The artistic competition is for skill Levels A, B, 1, 2, 3 and 4, with rhythmic gymnastics for Levels A, B, 1, 2, 3 and 4. Competition includes both individual and Unified gymnasts. A Unified gymnast is a partner without intellectual disabilities who will compete the same routine as the Special Olympics athlete, and the pair's scores will be combined for a team total. For rhythmic group, there are an equal number of Special Olympics athletes and Unified partners in each group. TeamGym may have both Unified partners and Special Olympics athletes.

TeamGym is a competitive version of group gymnastics that features squads of athletes performing together in two events Acaa group floor exercise and group jump.

For more information, please go to Men's and women's gymnastics and rhythmic gymnastics will follow Special Olympics rules, while TeamGym will use USA Gymnastics rules. Participant entry forms are due by April 1, 2013.

The USA Gymnastics Special Olympics Championships is hosted locally by Chattooga Gymnastics, Special Olympics Georgia and Special Olympics Cobb County.

Special Olympics is an international organization that changes lives through the power of sport by encouraging and empowering people with intellectual disabilities, promoting acceptance for all, and fostering communities of understanding and respect worldwide. Founded in 1968 by Eunice Kennedy Shriver, the Special Olympics movement has grown from a few hundred athletes to more than 3.7 million athletes in over 170 countries in all regions of the world, providing year-round sports training, athletic competition and other related programs. Special Olympics provides people with intellectual disabilities continuing opportunities to realize their potential, develop physical fitness, demonstrate courage, and experience joy and friendship.

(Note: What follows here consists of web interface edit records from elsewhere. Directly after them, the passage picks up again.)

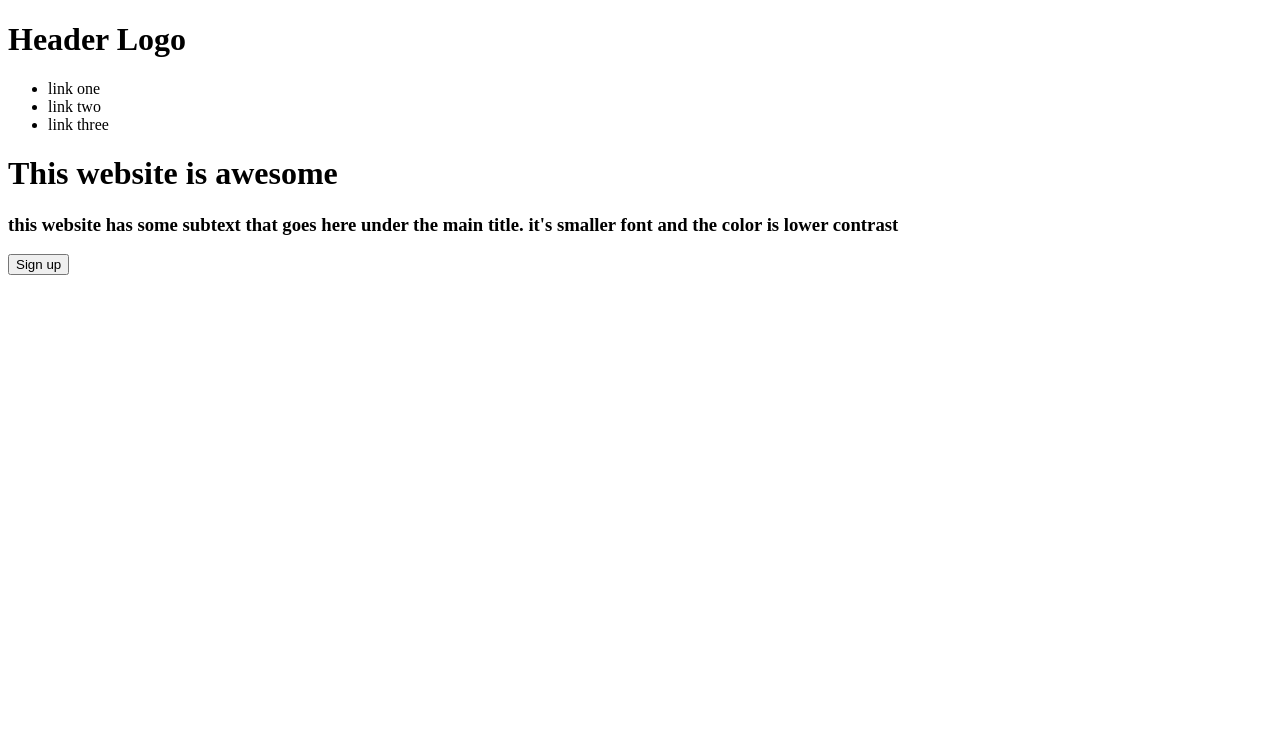
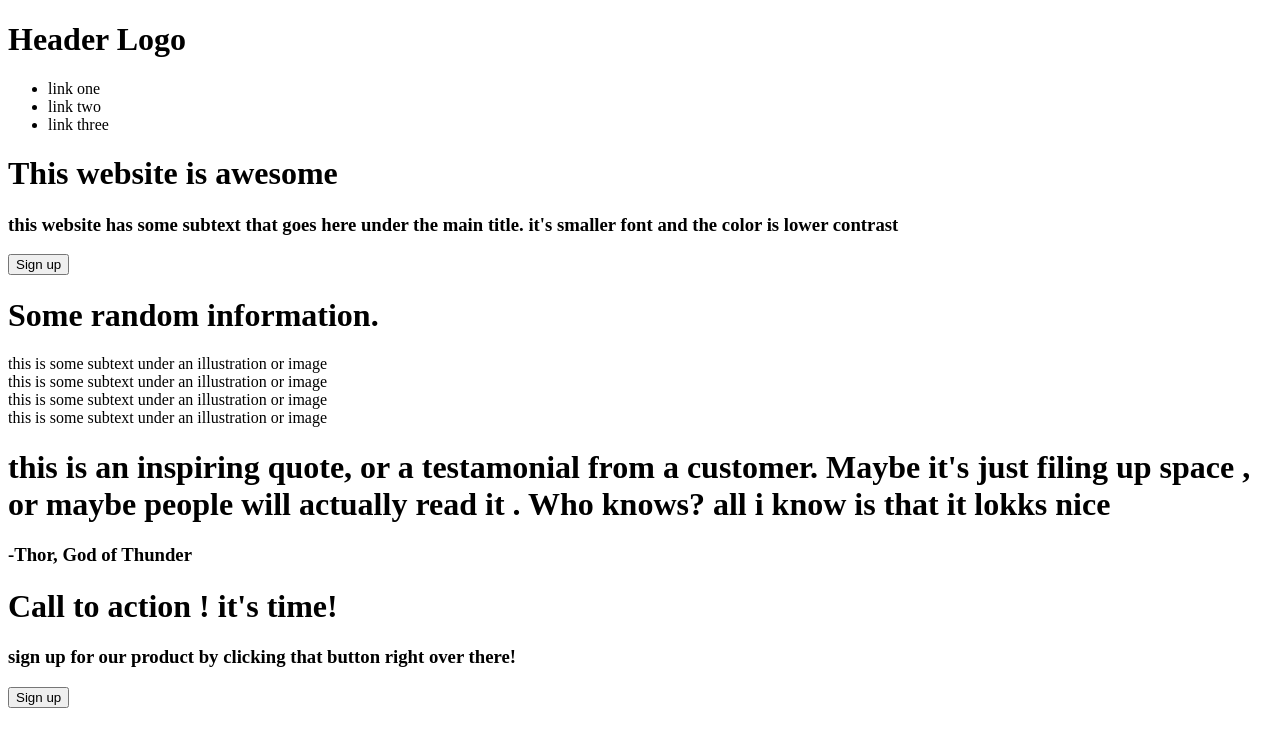
Before and after one commit to rohitjames77/Landing-page, a plain HTML site: page index.html in a window 1280 px wide. Drawn offline with Linux system fonts and the light colour scheme.

Commit message:
completed html structure

```diff
--- a/index.html
+++ b/index.html
@@ -27,7 +27,23 @@
 
 </div>
 </header>
-<div></div>
-<footer></footer>
+<div class="main-content">
+    <h1>Some random information.</h1>
+    <div>this is some subtext under an illustration or image</div>
+    <div>this is some subtext under an illustration or image</div>
+</div>
+    <div>this is some subtext under an illustration or image</div>
+</div>
+    <div>this is some subtext under an illustration or image</div>
+</div>
+
+</div>
+<div><h1>this is an inspiring quote, or a testamonial from a customer. Maybe it's just filing up space , or maybe people will actually read it . Who knows? all i know is that it lokks nice</h1>
+<h3>-Thor, God of Thunder</h3></div>
+<footer>
+    <h1>Call to action ! it's time!</h1>
+    <h3>sign up for our product by clicking that button right over there!</h3>
+    <button type="menu">Sign up</button>
+</footer>
 </body>
 </html>
```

Visit Special Olympics at Engage with us on: Twitter @specialolympics;;, and